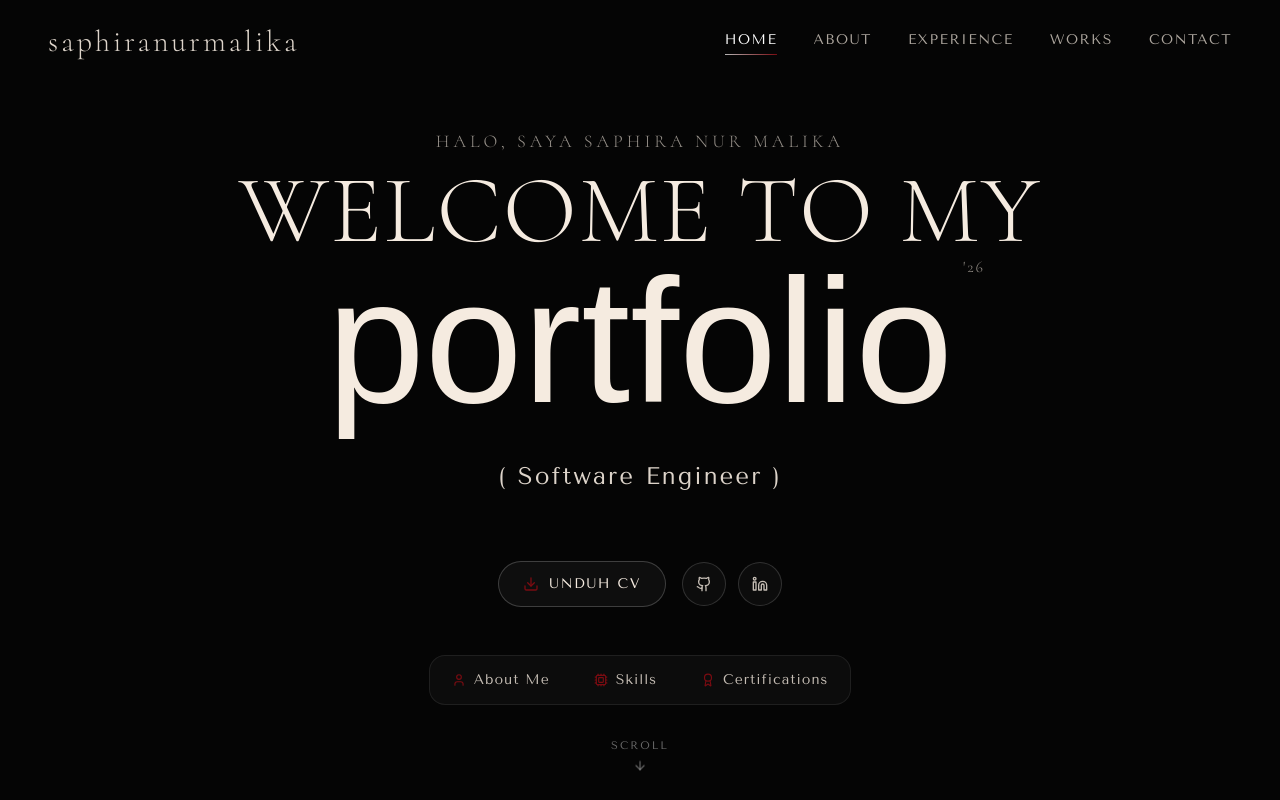
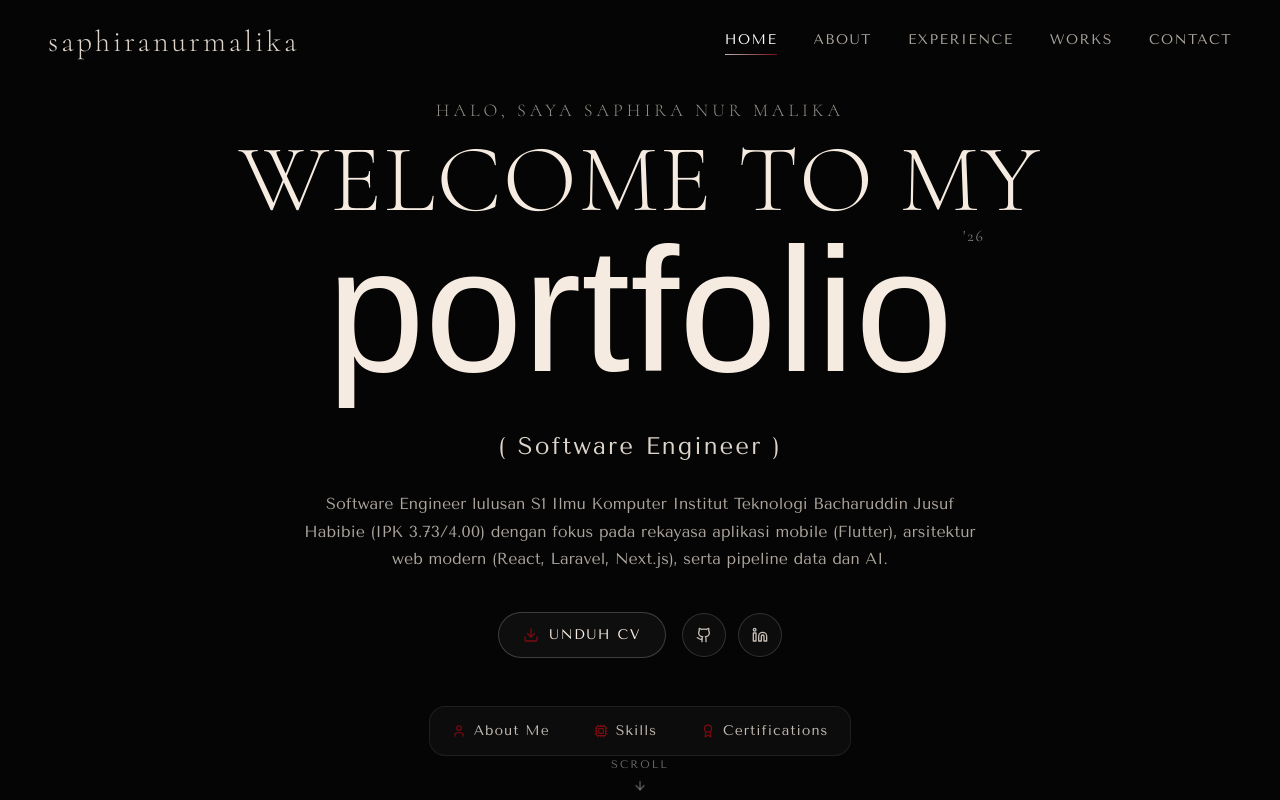
Before and after one commit to sphiranmlika/portfolio, a Next.js app: page / in a window 1280 px wide. Shown: the top 800 px of the page. Built offline with nearby package versions, Linux system fonts and the light colour scheme; a web font is replaced by a local one.

Commit message:
chore: auto-sync 2026-11-23T15:45:14.443Z

```diff
--- a/data/personal.ts
+++ b/data/personal.ts
@@ -1,8 +1,17 @@
-export const personalInfo = {
+import { PersonalInfo } from "@/types/personal";
+
+export const personalInfo: PersonalInfo = {
   name: "Saphira Nur Malika",
   fullName: "Saphira Nur Malika",
   title: "Software Engineer",
-
+  tagline: "Software Engineer yang berfokus pada Mobile Development (Flutter), Modern Frontend, dan solusi cerdas berbasis AI.",
+  shortBio:
+    "Software Engineer lulusan S1 Ilmu Komputer Institut Teknologi Bacharuddin Jusuf Habibie (IPK 3.73/4.00) dengan fokus pada rekayasa aplikasi mobile (Flutter), arsitektur web modern (React, Laravel, Next.js), serta pipeline data dan AI.",
+  fullBio: [
+    "Saya adalah seorang Software Engineer lulusan S1 Ilmu Komputer dari Institut Teknologi Bacharuddin Jusuf Habibie (ITH) dengan IPK 3,73/4,00 dan fokus utama pada Software Engineering. Memiliki pengalaman mendalam dalam pengembangan aplikasi web dan mobile melalui program magang dan proyek pengembangan sistem produksi.",
+    "Pengalaman profesional saya mencakup peran sebagai Junior Mobile Developer di OgiTech (mengembangkan aplikasi FarmTech OgiFarm dan teknologi pelestarian bahasa daerah Ogi'E), Data Analyst di Kantor Cabang Bulog Kota Parepare, Full Stack Developer & IT Support di Pengadilan Negeri Kota Parepare (merancang Sistem Informasi dan Pendaftaran Magang), serta Full Stack Developer di Diskominfo Kota Parepare (mengembangkan SPBE dengan React, Tailwind CSS, dan Laravel 12).",
+    "Saya berpengalaman menggunakan Flutter, Dart, React.js, PHP, Laravel, Python, OpenCV, dan MySQL dalam pengembangan solusi perangkat lunak. Terbiasa dengan arsitektur bersih, version control Git/GitHub, dan perancangan antarmuka berpusat pada pengguna menggunakan Figma.",
+  ],
   developmentPhilosophy: [
     {
       title: "User-Centric & Purposeful",
```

****************************************

## What the task requires:
Your answer must be a copy of every line in the data above that holds the string "Software".

## Task answer:
   title: "Software Engineer",
+  tagline: "Software Engineer yang berfokus pada Mobile Development (Flutter), Modern Frontend, dan solusi cerdas berbasis AI.",
+    "Software Engineer lulusan S1 Ilmu Komputer Institut Teknologi Bacharuddin Jusuf Habibie (IPK 3.73/4.00) dengan fokus pada rekayasa aplikasi mobile (Flutter), arsitektur web modern (React, Laravel, Next.js), serta pipeline data dan AI.",
+    "Saya adalah seorang Software Engineer lulusan S1 Ilmu Komputer dari Institut Teknologi Bacharuddin Jusuf Habibie (ITH) dengan IPK 3,73/4,00 dan fokus utama pada Software Engineering. Memiliki pengalaman mendalam dalam pengembangan aplikasi web dan mobile melalui program magang dan proyek pengembangan sistem produksi.",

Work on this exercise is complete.